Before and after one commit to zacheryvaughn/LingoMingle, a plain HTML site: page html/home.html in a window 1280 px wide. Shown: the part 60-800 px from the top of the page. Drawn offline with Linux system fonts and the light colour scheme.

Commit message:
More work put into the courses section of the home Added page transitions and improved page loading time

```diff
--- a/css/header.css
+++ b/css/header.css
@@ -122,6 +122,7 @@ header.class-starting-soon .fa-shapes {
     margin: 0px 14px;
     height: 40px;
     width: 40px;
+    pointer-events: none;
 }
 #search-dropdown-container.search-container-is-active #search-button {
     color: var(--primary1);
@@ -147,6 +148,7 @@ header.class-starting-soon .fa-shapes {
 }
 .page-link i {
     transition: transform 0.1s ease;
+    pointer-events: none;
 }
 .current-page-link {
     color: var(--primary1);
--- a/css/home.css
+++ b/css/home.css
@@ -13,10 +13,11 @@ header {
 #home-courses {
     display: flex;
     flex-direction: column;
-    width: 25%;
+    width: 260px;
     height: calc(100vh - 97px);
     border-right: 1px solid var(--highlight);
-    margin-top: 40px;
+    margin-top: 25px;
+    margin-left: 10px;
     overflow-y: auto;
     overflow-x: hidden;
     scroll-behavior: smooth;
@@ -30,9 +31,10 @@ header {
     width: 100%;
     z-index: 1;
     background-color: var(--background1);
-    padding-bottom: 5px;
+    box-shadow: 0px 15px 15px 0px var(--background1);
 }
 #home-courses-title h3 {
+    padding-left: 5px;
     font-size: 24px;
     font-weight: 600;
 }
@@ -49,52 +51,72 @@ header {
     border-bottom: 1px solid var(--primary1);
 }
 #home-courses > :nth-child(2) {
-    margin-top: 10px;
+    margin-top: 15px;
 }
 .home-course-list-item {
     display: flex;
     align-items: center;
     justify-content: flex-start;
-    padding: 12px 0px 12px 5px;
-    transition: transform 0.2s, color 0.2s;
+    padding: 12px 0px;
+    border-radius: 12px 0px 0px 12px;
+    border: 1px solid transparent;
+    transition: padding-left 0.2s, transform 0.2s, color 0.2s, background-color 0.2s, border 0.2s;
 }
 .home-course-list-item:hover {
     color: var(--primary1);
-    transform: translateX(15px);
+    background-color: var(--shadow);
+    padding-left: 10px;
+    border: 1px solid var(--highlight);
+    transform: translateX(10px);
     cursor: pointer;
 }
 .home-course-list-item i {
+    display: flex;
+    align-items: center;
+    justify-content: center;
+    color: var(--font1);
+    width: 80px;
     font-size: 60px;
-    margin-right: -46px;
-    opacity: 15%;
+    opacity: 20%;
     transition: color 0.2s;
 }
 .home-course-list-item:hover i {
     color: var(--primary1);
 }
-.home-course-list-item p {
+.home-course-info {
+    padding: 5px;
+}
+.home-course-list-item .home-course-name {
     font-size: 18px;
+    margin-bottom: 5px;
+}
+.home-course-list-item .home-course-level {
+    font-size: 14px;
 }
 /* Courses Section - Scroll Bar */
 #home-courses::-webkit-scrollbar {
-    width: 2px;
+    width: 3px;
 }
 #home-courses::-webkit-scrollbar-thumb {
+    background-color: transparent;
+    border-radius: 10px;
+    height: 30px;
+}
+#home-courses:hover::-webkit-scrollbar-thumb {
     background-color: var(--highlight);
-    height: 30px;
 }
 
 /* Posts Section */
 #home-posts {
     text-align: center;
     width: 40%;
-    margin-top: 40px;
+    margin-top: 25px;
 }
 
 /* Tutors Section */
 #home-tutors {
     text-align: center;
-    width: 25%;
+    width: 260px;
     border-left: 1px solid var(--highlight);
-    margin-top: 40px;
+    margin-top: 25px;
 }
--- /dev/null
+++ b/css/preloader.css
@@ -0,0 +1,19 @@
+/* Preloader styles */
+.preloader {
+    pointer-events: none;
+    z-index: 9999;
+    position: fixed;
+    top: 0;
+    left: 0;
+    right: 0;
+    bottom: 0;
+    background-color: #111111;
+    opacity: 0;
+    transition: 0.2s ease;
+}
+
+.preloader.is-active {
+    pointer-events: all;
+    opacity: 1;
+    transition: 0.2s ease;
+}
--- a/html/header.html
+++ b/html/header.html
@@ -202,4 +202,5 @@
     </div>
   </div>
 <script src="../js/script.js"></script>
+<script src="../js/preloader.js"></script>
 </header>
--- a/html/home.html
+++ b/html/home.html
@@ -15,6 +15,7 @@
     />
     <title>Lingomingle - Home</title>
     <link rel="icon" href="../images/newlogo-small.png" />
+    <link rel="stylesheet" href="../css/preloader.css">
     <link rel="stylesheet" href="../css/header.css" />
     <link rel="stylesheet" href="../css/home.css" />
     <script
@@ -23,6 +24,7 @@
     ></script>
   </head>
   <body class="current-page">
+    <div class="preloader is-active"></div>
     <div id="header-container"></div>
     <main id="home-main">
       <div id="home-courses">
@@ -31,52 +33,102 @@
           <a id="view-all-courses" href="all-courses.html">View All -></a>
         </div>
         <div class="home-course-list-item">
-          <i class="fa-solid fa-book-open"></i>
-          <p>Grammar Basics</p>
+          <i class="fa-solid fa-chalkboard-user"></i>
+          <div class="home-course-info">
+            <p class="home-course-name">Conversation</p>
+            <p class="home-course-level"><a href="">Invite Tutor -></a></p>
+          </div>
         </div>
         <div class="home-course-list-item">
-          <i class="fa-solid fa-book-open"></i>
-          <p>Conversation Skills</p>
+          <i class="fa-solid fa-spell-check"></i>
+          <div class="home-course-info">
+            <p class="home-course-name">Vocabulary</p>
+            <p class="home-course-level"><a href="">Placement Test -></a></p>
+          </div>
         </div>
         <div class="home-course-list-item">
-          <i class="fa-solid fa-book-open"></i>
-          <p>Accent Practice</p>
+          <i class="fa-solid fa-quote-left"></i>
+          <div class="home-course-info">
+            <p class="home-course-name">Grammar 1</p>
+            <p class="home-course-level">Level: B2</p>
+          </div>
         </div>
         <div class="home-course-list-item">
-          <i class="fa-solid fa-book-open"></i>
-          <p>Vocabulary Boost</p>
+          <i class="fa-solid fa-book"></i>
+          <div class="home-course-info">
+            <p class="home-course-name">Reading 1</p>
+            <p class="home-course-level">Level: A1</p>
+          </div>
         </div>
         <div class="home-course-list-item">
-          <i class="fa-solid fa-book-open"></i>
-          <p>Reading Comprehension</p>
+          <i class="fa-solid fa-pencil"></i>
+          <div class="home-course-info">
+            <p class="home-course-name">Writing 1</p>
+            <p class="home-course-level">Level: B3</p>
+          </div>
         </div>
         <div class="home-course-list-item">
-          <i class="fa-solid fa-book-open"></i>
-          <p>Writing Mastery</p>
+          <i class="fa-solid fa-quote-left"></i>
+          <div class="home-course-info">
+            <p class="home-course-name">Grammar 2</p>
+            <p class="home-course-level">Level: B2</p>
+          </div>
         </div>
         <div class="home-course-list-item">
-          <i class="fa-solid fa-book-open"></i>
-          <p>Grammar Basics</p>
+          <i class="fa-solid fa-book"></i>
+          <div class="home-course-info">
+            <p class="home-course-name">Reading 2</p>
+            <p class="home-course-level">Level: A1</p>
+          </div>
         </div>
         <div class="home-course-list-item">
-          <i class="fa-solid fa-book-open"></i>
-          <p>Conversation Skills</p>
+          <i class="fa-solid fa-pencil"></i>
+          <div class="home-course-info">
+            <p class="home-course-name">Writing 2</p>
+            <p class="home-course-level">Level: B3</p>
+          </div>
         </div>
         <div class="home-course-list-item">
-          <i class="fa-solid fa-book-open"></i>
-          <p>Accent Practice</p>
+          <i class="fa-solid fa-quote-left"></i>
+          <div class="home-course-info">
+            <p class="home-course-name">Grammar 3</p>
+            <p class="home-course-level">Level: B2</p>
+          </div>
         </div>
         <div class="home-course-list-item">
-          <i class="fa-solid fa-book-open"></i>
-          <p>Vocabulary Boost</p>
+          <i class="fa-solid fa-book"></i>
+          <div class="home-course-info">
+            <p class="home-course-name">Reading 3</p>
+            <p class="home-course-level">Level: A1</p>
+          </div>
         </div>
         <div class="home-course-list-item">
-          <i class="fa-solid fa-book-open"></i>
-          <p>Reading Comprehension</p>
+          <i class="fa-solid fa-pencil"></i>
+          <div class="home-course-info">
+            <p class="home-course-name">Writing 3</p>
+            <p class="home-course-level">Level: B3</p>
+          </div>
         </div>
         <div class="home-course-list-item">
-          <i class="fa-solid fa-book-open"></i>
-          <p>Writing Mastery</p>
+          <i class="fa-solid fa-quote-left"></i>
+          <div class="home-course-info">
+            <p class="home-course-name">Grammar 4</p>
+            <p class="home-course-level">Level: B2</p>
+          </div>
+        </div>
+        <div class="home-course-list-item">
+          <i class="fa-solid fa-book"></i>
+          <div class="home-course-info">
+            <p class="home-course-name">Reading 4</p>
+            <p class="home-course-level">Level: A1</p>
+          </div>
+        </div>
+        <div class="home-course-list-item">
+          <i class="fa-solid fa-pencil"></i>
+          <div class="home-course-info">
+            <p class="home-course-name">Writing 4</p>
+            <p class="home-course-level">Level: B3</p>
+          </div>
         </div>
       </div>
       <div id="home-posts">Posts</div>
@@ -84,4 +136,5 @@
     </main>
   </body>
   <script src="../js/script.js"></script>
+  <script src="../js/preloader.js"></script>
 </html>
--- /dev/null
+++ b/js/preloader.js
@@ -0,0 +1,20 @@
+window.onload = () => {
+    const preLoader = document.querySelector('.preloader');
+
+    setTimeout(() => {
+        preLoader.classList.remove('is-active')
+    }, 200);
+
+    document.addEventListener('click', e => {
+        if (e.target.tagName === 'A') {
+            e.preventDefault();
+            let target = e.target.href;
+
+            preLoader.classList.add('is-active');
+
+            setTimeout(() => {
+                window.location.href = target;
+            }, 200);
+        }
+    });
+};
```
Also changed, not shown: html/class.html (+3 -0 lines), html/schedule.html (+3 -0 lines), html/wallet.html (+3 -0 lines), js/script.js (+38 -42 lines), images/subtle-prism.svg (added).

· · · · ·

How to complete this task:
Go through the material and copy each line that contains "active".

Finished task:
 #search-dropdown-container.search-container-is-active #search-button {
+.preloader.is-active {
+    <div class="preloader is-active"></div>
+        preLoader.classList.remove('is-active')
+            preLoader.classList.add('is-active');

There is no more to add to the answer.